Segment Start: Given information
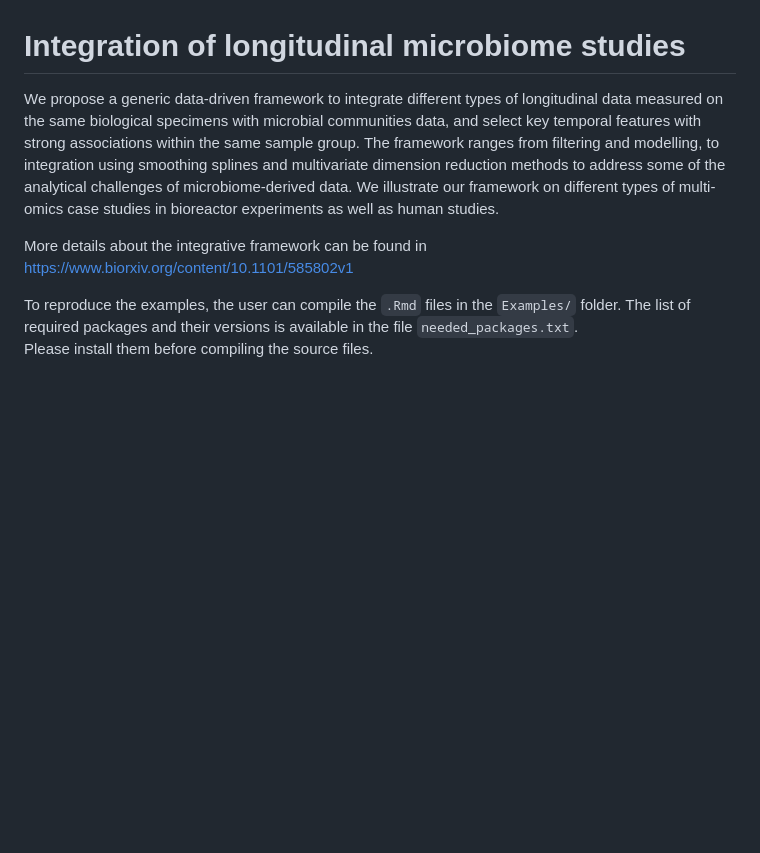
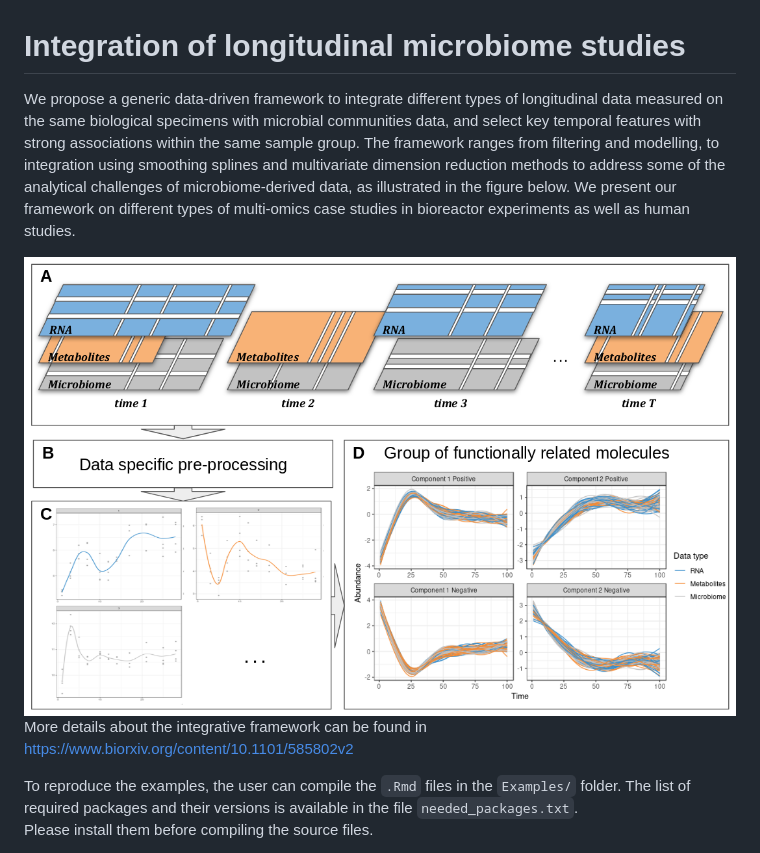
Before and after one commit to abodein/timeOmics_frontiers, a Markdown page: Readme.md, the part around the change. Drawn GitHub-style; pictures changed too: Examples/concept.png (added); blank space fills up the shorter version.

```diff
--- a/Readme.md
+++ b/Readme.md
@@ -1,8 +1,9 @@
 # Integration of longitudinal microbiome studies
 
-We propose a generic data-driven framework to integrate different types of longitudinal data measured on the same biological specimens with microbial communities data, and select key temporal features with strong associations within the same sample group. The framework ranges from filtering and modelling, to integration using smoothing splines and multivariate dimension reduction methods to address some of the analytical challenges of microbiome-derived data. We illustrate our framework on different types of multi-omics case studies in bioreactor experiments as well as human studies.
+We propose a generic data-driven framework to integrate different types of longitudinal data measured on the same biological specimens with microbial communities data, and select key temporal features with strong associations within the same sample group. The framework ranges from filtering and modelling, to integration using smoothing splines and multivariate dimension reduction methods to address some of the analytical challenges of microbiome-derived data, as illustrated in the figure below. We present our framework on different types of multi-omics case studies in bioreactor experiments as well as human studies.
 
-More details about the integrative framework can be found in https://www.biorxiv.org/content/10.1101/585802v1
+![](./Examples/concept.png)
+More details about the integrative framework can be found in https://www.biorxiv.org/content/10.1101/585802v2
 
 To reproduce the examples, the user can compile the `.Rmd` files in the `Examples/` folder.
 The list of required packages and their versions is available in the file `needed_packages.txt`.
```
Segment End: Given information
* [Exercise objective] Every line that holds the word "More" should be copied from the records.

* [Solution]
-More details about the integrative framework can be found in https://www.biorxiv.org/content/10.1101/585802v1
+More details about the integrative framework can be found in https://www.biorxiv.org/content/10.1101/585802v2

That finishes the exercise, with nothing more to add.